On every line of the listing, check for "studentData"; copy the lines that have it.

** Opening Material provided block **

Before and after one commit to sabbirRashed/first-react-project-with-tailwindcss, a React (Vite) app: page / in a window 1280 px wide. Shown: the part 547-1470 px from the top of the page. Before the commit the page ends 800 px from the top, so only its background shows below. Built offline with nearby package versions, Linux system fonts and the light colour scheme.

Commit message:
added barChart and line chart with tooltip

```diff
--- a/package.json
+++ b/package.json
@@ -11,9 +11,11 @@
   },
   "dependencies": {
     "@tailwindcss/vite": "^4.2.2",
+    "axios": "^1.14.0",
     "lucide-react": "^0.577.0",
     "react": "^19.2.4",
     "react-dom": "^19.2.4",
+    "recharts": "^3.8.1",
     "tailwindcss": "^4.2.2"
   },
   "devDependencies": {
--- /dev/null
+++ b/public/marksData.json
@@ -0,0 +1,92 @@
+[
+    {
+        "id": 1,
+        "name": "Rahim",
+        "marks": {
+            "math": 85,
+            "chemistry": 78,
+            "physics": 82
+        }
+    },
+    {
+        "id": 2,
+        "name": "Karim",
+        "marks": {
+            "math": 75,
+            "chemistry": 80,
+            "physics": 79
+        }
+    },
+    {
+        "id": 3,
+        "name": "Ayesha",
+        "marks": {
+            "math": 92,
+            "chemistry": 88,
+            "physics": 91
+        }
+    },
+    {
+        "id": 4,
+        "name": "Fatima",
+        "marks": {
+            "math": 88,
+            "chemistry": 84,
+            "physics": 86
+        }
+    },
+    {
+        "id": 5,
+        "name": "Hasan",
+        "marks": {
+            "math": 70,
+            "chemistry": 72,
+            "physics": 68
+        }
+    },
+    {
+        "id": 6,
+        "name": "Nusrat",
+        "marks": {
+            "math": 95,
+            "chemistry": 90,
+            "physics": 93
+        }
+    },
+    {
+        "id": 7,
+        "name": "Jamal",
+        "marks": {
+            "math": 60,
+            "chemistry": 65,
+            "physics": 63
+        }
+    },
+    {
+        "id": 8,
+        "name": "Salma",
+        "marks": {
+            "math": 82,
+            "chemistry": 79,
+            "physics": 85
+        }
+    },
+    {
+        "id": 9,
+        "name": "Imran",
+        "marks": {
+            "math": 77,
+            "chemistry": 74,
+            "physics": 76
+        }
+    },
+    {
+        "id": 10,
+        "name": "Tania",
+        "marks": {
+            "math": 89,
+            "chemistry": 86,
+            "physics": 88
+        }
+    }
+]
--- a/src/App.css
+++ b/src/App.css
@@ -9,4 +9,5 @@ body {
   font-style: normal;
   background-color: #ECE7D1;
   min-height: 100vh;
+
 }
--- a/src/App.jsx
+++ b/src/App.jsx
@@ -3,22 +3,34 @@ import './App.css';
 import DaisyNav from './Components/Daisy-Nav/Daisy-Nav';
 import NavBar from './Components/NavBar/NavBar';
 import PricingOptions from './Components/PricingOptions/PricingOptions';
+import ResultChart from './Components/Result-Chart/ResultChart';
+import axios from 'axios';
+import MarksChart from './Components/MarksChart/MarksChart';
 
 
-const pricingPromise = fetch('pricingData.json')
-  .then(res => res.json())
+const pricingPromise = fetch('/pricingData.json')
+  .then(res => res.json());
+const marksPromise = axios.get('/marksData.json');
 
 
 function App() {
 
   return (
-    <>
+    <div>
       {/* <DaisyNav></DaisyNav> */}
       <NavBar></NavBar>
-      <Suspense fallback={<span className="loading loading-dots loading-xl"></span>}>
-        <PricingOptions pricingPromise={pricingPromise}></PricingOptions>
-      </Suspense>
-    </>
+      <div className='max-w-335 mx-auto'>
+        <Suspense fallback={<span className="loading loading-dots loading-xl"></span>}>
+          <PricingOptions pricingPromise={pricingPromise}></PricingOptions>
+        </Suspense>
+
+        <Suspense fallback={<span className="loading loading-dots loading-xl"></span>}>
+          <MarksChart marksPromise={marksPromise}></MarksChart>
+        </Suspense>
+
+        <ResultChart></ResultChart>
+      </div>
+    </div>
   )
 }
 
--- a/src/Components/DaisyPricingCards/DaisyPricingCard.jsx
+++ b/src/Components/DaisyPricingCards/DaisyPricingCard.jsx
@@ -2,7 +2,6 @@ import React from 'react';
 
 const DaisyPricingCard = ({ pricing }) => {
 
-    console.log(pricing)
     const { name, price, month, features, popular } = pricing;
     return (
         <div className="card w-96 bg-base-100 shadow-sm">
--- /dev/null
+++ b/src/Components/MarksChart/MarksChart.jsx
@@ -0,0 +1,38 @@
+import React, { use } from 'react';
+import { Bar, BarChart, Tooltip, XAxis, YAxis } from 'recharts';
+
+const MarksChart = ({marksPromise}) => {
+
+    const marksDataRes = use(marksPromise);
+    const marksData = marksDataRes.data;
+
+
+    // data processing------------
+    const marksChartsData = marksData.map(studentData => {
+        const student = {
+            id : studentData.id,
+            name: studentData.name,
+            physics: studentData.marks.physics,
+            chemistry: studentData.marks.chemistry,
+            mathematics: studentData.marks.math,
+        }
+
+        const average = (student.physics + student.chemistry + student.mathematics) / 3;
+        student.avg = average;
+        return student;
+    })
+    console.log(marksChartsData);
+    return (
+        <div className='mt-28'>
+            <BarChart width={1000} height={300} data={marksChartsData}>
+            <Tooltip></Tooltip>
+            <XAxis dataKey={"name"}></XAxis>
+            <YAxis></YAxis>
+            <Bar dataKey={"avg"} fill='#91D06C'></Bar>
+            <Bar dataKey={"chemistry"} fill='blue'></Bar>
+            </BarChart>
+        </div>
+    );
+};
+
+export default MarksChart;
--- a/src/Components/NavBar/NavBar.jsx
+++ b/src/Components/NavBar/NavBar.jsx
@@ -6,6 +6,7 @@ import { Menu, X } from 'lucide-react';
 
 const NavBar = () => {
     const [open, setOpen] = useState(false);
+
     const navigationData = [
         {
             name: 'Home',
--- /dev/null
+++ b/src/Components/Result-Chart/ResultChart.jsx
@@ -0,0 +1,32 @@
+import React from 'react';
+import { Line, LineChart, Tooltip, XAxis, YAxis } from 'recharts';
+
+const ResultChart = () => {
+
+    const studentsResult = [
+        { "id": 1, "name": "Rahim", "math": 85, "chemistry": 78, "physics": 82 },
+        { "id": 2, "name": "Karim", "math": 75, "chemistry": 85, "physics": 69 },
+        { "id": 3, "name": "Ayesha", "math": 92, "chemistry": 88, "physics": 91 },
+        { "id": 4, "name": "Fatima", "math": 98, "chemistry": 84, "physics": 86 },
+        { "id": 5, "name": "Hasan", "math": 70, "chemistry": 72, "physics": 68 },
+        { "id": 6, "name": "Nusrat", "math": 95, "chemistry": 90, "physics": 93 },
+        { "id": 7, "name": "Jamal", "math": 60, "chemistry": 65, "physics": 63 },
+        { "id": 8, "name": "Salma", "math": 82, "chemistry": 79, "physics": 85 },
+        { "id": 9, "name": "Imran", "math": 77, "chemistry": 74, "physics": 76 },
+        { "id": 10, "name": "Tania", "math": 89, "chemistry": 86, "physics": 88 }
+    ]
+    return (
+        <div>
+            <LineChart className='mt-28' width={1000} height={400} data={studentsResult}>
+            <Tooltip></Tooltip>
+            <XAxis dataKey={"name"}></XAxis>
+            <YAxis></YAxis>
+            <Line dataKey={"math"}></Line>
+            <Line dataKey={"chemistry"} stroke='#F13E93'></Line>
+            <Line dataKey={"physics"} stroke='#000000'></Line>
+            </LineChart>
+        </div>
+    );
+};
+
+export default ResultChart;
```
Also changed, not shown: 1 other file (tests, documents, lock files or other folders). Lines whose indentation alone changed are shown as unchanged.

** Closing Material provided block **

* **Task solution**
+    const marksChartsData = marksData.map(studentData => {
+            id : studentData.id,
+            name: studentData.name,
+            physics: studentData.marks.physics,
+            chemistry: studentData.marks.chemistry,
+            mathematics: studentData.marks.math,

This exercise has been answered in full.